pub extern "C" fn some_function() {}

which will compile down into something like this:

int main() {
    printf("Hello, World!");

    return 0;
}

Notice that this example above is actually Rust code, with C code inside. Only the C code is printed, due to the # hack of rustdoc, but this example is a valid Rust example, and is fully tested!

There is one minor caveat though: the highlighting. The Rust set of rules are applied, rather than the C ruleset. See this issue on rustdoc to follow the fix.

C macros

C macros with the #define directive is supported only with Rust nightly. One can write:

use inline_c::assert_c;

fn test_c_macro() {
    (assert_c! {
        #define sum(a, b) ((a) + (b))

        int main() {
            return !(sum(1, 2) == 3);
        }
    })
    .success();
}

Note that multi-lines macros don't work! That's because the \ symbol is consumed by the Rust lexer.

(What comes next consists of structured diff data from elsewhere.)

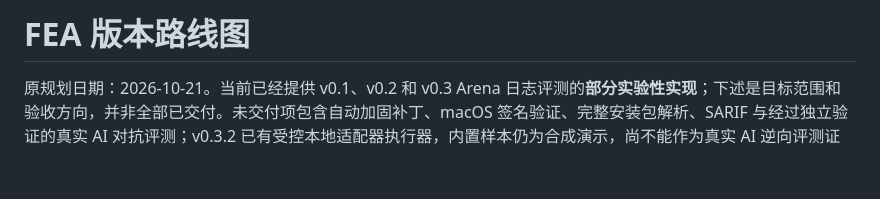
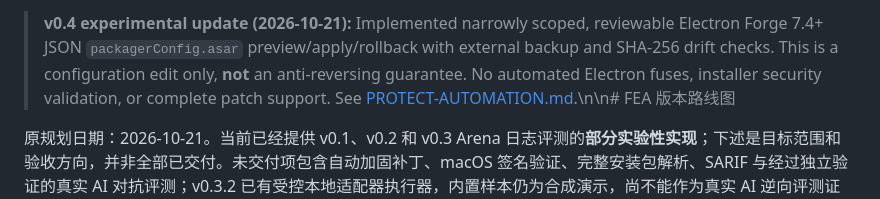
Before and after one commit to MarsBaseX1/forward-engineer-anything, a Markdown page: docs/ROADMAP.md, the part around the change. Drawn GitHub-style; blank space fills up the shorter version.

Commit message:
docs: clarify partial v0.4 support and remaining roadmap

```diff
--- a/docs/ROADMAP.md
+++ b/docs/ROADMAP.md
@@ -1,4 +1,4 @@
-# FEA 版本路线图
+> **v0.4 experimental update (2026-10-21):** Implemented narrowly scoped, reviewable Electron Forge 7.4+ JSON `packagerConfig.asar` preview/apply/rollback with external backup and SHA-256 drift checks. This is a configuration edit only, **not** an anti-reversing guarantee. No automated Electron fuses, installer security validation, or complete patch support. See [PROTECT-AUTOMATION.md](PROTECT-AUTOMATION.md).\n\n# FEA 版本路线图
 
 原规划日期：2026-10-21。当前已经提供 v0.1、v0.2 和 v0.3 Arena 日志评测的**部分实验性实现**；下述是目标范围和验收方向，并非全部已交付。未交付项包含自动加固补丁、macOS 签名验证、完整安装包解析、SARIF 与经过独立验证的真实 AI 对抗评测；v0.3.2 已有受控本地适配器执行器，内置样本仍为合成演示，尚不能作为真实 AI 逆向评测证据；请以 [IMPLEMENTATION.md](../IMPLEMENTATION.md) 为实际支持边界。
 
```
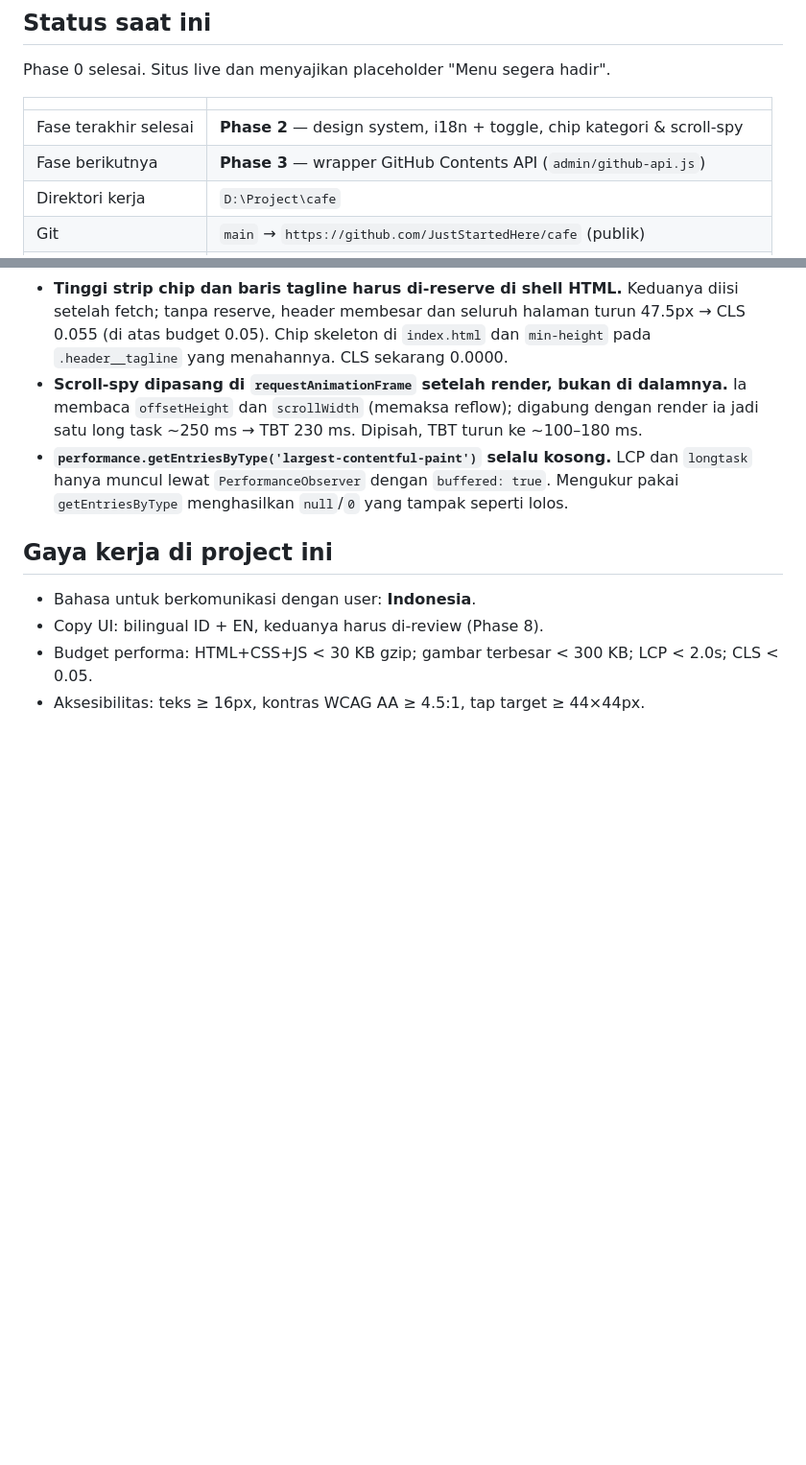
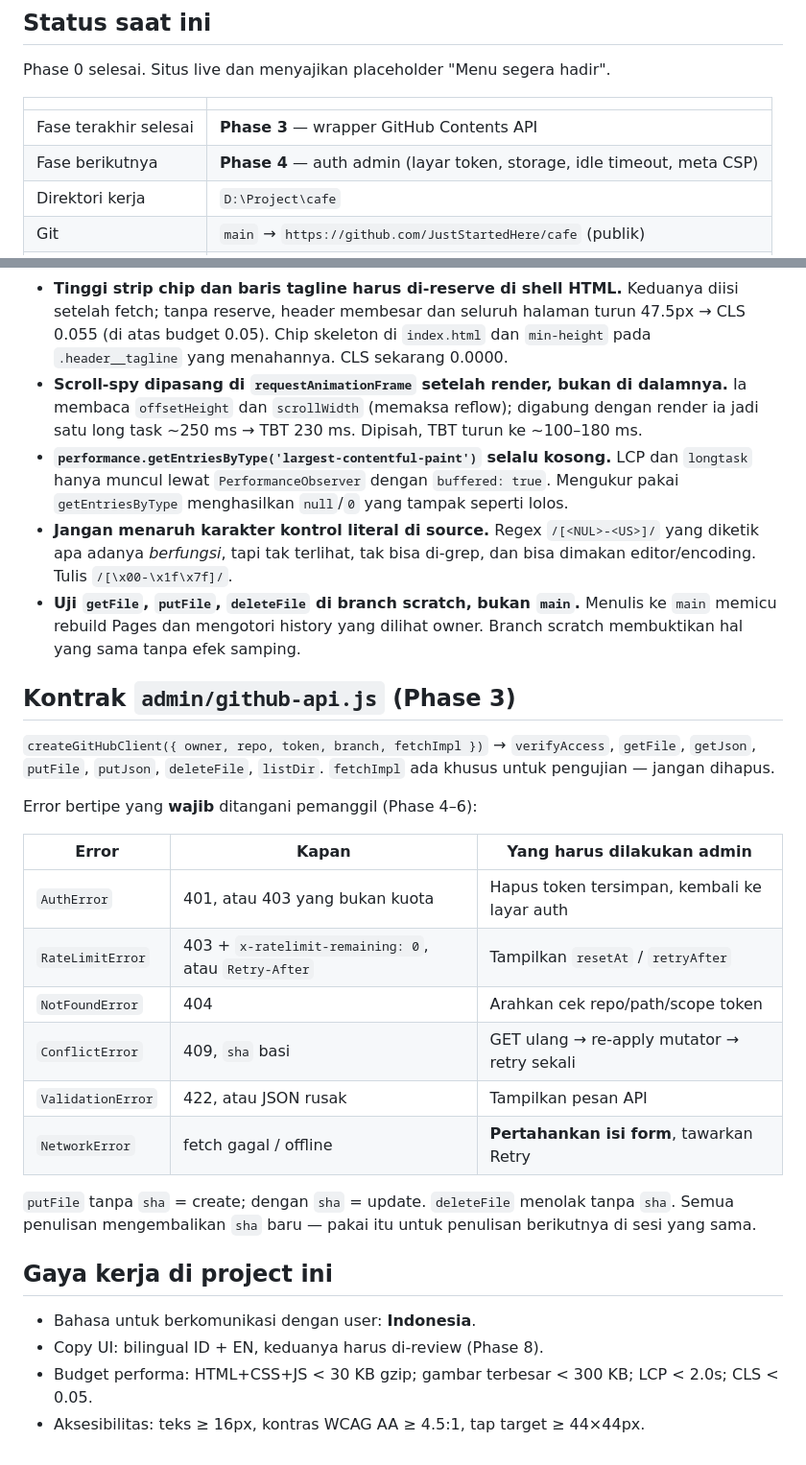
Before and after one commit to JustStartedHere/cafe, a Markdown page: CLAUDE.md, 2 parts joined by grey strips. Shown at 96% size. Rendered like a GitHub page; blank space fills up the shorter version.

Commit message:
Catat status Phase 3 dan kontrak error github-api

```diff
--- a/CLAUDE.md
+++ b/CLAUDE.md
@@ -14,8 +14,8 @@ Phase 0 selesai. Situs live dan menyajikan placeholder "Menu segera hadir".
 
 | | |
 |---|---|
-| Fase terakhir selesai | **Phase 2** — design system, i18n + toggle, chip kategori & scroll-spy |
-| Fase berikutnya | **Phase 3** — wrapper GitHub Contents API (`admin/github-api.js`) |
+| Fase terakhir selesai | **Phase 3** — wrapper GitHub Contents API |
+| Fase berikutnya | **Phase 4** — auth admin (layar token, storage, idle timeout, meta CSP) |
 | Direktori kerja | `D:\Project\cafe` |
 | Git | `main` → `https://github.com/JustStartedHere/cafe` (publik) |
 | Situs | `https://juststartedhere.github.io/cafe/` — Pages dari `main`, folder root |
@@ -145,6 +145,29 @@ Seluruh pasangan lolos WCAG AA. Dua token tambahan lahir dari audit; **jangan ha
 - **`performance.getEntriesByType('largest-contentful-paint')` selalu kosong.** LCP dan `longtask` hanya muncul
   lewat `PerformanceObserver` dengan `buffered: true`. Mengukur pakai `getEntriesByType` menghasilkan `null`/`0`
   yang tampak seperti lolos.
+- **Jangan menaruh karakter kontrol literal di source.** Regex `/[<NUL>-<US>]/` yang diketik apa adanya *berfungsi*,
+  tapi tak terlihat, tak bisa di-grep, dan bisa dimakan editor/encoding. Tulis `/[\x00-\x1f\x7f]/`.
+- **Uji `getFile`, `putFile`, `deleteFile` di branch scratch, bukan `main`.** Menulis ke `main` memicu rebuild Pages
+  dan mengotori history yang dilihat owner. Branch scratch membuktikan hal yang sama tanpa efek samping.
+
+## Kontrak `admin/github-api.js` (Phase 3)
+
+`createGitHubClient({ owner, repo, token, branch, fetchImpl })` → `verifyAccess`, `getFile`, `getJson`, `putFile`,
+`putJson`, `deleteFile`, `listDir`. `fetchImpl` ada khusus untuk pengujian — jangan dihapus.
+
+Error bertipe yang **wajib** ditangani pemanggil (Phase 4–6):
+
+| Error | Kapan | Yang harus dilakukan admin |
+|---|---|---|
+| `AuthError` | 401, atau 403 yang bukan kuota | Hapus token tersimpan, kembali ke layar auth |
+| `RateLimitError` | 403 + `x-ratelimit-remaining: 0`, atau `Retry-After` | Tampilkan `resetAt` / `retryAfter` |
+| `NotFoundError` | 404 | Arahkan cek repo/path/scope token |
+| `ConflictError` | 409, `sha` basi | GET ulang → re-apply mutator → retry sekali |
+| `ValidationError` | 422, atau JSON rusak | Tampilkan pesan API |
+| `NetworkError` | fetch gagal / offline | **Pertahankan isi form**, tawarkan Retry |
+
+`putFile` tanpa `sha` = create; dengan `sha` = update. `deleteFile` menolak tanpa `sha`.
+Semua penulisan mengembalikan `sha` baru — pakai itu untuk penulisan berikutnya di sesi yang sama.
 
 ## Gaya kerja di project ini
 
```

The best workaround is to define the macro in another .h file, and to include it with the #include directive.

Who is using it?

  • Wasmer, the leading WebAssembly runtime,
  • Cargo C, to build and install C-compatible libraries; it configures inline-c for you when using cargo ctest!
  • Biscuit, an authorization token microservices architectures.

License

BSD-3-Clause, see LICENSE.md.

Dependencies

~3.5MB
~76K SLoC